“It’s still a work in progress because it turns out it takes a lot of time to drive all these roads and catalog,” he said, adding that he plans to expand into county and rustic roads.

The project began about 10 years ago with Paulsen’s first deliberate trip along Highway 59 with end points in Monroe and Milwaukee. After stopping in Monroe for a grilled-cheese sandwich at Baumgartner’s Cheese Store and Tavern, he picked Highway 59 back up and headed home to Milwaukee.

A small dam and waterfall can be seen on the Sugar River at Albany from a bridge along Highway 59. Photo courtesy of Eric Paulsen

He passed through Albany and saw the Sugar River Trail, which follows the path of an old railroad line. He wound through Edgerton, Whitewater and the Kettle Moraine area — “charming small towns,” he said.

“It takes me forever to do these routes because I stop at so many things; every little shiny object catches my eye, from charming little taverns to museums to natural formations to interesting mailboxes, I mean, you wouldn’t believe some of the stuff out there.”

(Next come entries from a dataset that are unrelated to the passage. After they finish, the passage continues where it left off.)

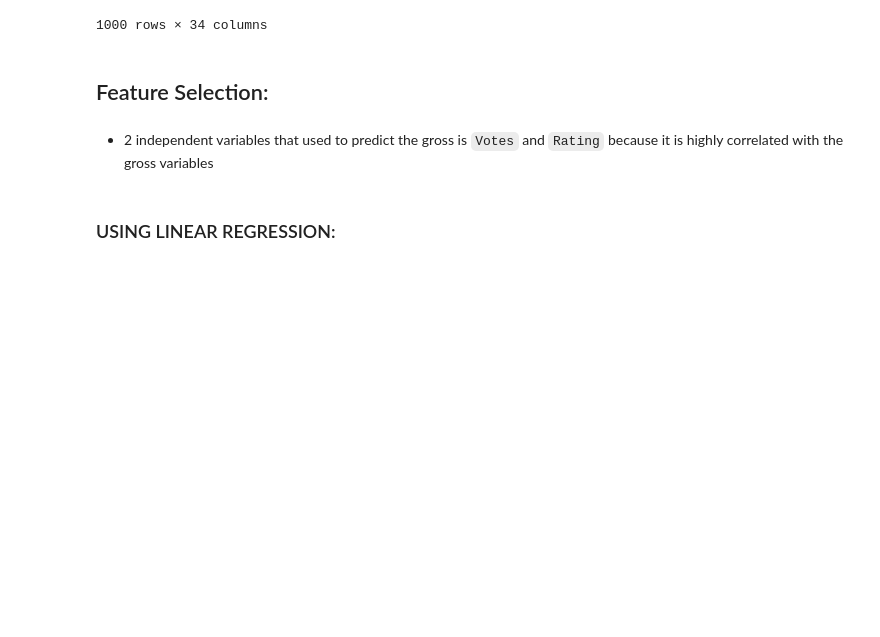
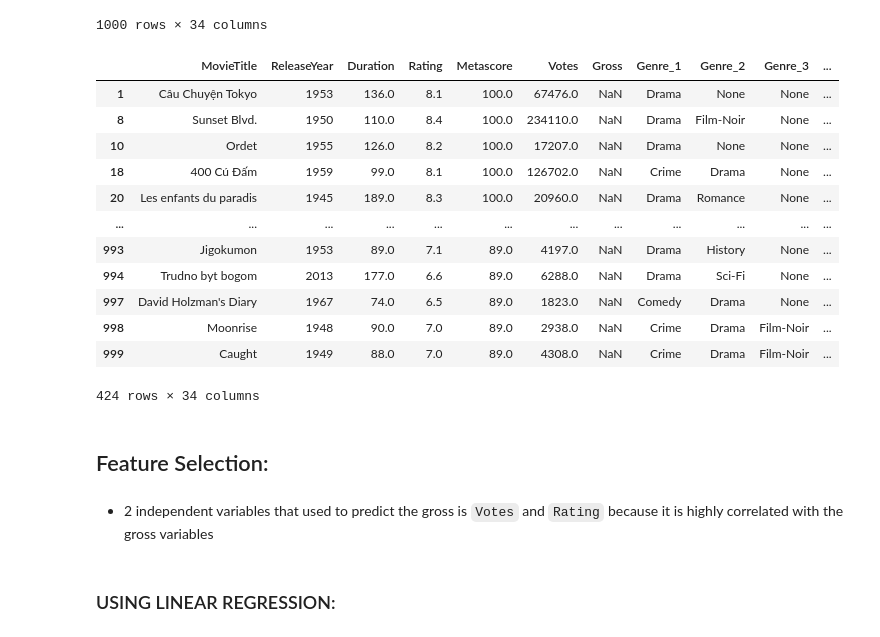
Before and after one commit to luongkhanhphuong2412/Movie_Recommedation_System, a Jupyter notebook: movie_modeling.ipynb, the cells around one changed output. Cells and saved outputs as stored; diff of their text form; code cells hidden in the pictures; blank space fills up the shorter version.

```diff
--- a/movie_modeling.ipynb
+++ b/movie_modeling.ipynb
@@ -282,6 +282,24 @@ df
 | 998 | Moonrise | 1948 | 90.0 | 7.0 | 89.0 | 2938.0 | NaN | Crime | Drama | Film-Noir | ... |
 | 999 | Caught | 1949 | 88.0 | 7.0 | 89.0 | 4308.0 | NaN | Crime | Drama | Film-Noir | ... |
 1000 rows × 34 columns
+# %%
+# Divide Gross column having null values in a new dataframe to apply the model.
+df_null_gross = df[df['Gross'].isnull()]
+df_null_gross
+# %% [output]
+|  | MovieTitle | ReleaseYear | Duration | Rating | Metascore | Votes | Gross | Genre_1 | Genre_2 | Genre_3 | ... |
+| 1 | Câu Chuyện Tokyo | 1953 | 136.0 | 8.1 | 100.0 | 67476.0 | NaN | Drama | None | None | ... |
+| 8 | Sunset Blvd. | 1950 | 110.0 | 8.4 | 100.0 | 234110.0 | NaN | Drama | Film-Noir | None | ... |
+| 10 | Ordet | 1955 | 126.0 | 8.2 | 100.0 | 17207.0 | NaN | Drama | None | None | ... |
+| 18 | 400 Cú Đấm | 1959 | 99.0 | 8.1 | 100.0 | 126702.0 | NaN | Crime | Drama | None | ... |
+| 20 | Les enfants du paradis | 1945 | 189.0 | 8.3 | 100.0 | 20960.0 | NaN | Drama | Romance | None | ... |
+| ... | ... | ... | ... | ... | ... | ... | ... | ... | ... | ... | ... |
+| 993 | Jigokumon | 1953 | 89.0 | 7.1 | 89.0 | 4197.0 | NaN | Drama | History | None | ... |
+| 994 | Trudno byt bogom | 2013 | 177.0 | 6.6 | 89.0 | 6288.0 | NaN | Drama | Sci-Fi | None | ... |
+| 997 | David Holzman's Diary | 1967 | 74.0 | 6.5 | 89.0 | 1823.0 | NaN | Comedy | Drama | None | ... |
+| 998 | Moonrise | 1948 | 90.0 | 7.0 | 89.0 | 2938.0 | NaN | Crime | Drama | Film-Noir | ... |
+| 999 | Caught | 1949 | 88.0 | 7.0 | 89.0 | 4308.0 | NaN | Crime | Drama | Film-Noir | ... |
+424 rows × 34 columns
 # %% [markdown]
 ## Feature Selection:
 # %% [markdown]
```
Also changed, not shown: parts of 31 cells of this notebook.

Paulsen started with trunk highways to keep the theme of his website content consistent. Trunk highways are part of the state’s transportation system that also comprises interstates and U.S. highways, among others.

Interstates are federally-funded, high-speed freeways that were modeled after Germany’s Autobahns and developed in 1956 as a defense system to quickly transport materials across the United States.

Prior to the interstate system, U.S. highways were designed in 1926 and are federal roads and can be freeways, divided four-lane roads or two-lane roads.

A pivotal intersection before interstates were built, Highway 13’s connection to U.S. 12 and Highways 16 and 23 in Lake Delton at the border of Wisconsin Dells is now filled with tourists. Photo courtesy of Eric Paulsen

Trunk highways, such as state and county highways, are less trafficked and often marked by slower speeds, maintained and funded at the state or county level, and for the most part exist only in the state.

While focused on state trunk highways, Paulsen said, “I love some of the key county roads and would like to add them to the site, but there’s a ton of them and I’d have to add those gradually.”

Wisconsin was the first government in the world to implement a numbering system for roads, which began in 1917. Michigan followed in 1918 and eventually became commonplace.

Paulsen said while bypasses have improved drive time and traffic flow, there’s been a negative impact on small towns who don’t meet those would-be visitors. But with renewed interest in taking the long way, small towns could stand to benefit.

So will drivers, Paulsen maintains.

“Some of the back roads in the state just lead you to some of the most hidden gems that you can possibly imagine,” he said.